Content starts
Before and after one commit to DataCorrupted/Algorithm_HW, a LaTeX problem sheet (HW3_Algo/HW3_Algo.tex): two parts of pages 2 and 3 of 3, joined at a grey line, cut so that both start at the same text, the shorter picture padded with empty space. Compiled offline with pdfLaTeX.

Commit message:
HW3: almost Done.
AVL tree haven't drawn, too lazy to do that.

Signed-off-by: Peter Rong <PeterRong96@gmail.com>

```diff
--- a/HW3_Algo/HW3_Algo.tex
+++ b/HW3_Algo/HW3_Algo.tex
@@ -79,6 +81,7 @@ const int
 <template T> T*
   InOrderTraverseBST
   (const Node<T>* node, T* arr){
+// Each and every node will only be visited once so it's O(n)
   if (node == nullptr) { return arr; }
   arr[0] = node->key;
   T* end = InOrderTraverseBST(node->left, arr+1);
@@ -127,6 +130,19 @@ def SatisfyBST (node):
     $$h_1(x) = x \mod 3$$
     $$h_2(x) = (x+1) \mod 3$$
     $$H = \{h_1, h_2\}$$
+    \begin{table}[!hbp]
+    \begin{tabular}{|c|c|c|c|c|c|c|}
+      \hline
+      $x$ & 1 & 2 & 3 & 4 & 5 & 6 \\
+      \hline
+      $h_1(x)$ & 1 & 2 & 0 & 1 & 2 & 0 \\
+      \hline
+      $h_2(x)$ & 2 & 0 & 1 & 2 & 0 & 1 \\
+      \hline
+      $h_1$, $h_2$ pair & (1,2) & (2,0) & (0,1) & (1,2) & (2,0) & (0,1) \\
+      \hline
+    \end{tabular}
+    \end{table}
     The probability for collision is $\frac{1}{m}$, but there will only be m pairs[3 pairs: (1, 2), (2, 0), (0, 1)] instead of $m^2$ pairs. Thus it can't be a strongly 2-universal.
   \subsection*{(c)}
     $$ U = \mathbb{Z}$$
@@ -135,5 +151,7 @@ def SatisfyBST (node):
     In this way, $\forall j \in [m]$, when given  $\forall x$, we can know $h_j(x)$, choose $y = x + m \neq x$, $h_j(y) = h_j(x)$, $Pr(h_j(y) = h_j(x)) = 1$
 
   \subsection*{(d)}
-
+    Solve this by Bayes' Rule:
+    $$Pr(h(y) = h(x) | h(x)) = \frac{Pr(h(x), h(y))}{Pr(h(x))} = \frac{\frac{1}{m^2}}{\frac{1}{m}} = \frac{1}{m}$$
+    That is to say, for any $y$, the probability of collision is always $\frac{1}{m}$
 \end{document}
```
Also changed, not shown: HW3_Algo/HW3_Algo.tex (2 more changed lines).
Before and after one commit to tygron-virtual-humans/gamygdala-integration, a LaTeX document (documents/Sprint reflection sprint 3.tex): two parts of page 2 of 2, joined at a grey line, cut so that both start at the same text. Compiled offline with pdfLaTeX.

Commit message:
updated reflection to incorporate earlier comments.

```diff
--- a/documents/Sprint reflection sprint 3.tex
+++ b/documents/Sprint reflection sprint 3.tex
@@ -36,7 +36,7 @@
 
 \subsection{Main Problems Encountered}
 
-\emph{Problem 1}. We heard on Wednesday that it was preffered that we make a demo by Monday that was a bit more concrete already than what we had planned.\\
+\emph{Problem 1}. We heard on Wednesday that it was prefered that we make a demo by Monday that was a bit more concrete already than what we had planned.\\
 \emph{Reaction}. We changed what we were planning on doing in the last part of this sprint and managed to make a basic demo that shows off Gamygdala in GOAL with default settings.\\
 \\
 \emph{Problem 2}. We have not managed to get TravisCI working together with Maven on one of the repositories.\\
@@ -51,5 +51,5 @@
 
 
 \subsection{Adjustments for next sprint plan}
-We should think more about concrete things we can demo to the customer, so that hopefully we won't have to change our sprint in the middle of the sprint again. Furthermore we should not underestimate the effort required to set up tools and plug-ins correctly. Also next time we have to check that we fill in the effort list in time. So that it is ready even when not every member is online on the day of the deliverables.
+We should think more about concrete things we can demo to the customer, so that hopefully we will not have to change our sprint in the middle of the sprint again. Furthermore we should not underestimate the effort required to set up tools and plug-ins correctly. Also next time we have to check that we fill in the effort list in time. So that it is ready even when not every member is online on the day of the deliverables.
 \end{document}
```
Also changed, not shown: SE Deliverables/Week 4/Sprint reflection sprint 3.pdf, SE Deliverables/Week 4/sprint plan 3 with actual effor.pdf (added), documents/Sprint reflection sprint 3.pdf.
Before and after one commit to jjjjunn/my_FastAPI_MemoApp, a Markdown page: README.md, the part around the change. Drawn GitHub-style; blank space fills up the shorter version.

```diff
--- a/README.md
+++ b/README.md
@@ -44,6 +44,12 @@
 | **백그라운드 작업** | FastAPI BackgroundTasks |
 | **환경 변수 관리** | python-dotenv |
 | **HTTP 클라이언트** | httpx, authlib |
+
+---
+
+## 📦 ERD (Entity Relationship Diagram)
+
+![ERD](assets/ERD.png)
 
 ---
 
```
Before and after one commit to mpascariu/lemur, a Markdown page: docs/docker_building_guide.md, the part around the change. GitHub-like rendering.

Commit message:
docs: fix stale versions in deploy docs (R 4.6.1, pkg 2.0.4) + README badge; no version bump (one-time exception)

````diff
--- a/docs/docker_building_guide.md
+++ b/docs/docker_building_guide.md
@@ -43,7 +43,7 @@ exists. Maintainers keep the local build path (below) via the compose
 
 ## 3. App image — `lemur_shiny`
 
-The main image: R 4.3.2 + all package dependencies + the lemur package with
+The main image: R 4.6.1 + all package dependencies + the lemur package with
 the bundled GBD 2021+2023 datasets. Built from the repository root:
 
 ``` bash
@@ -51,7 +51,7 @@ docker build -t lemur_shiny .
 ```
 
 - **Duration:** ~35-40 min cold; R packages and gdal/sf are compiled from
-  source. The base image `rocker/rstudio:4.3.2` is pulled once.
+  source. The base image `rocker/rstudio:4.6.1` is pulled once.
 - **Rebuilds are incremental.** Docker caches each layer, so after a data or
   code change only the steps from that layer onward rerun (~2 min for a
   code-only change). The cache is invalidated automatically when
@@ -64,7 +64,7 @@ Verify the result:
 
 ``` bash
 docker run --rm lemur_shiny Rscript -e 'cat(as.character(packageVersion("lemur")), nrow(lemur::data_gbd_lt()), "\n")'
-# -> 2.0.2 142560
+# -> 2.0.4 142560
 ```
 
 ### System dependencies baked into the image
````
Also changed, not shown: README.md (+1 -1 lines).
Content ends
*TASK TO CARRY OUT*
Take each line from the preceding material that contains "const" and copy it.

*TASK RESULT*
@@ -79,6 +81,7 @@ const int
   (const Node<T>* node, T* arr){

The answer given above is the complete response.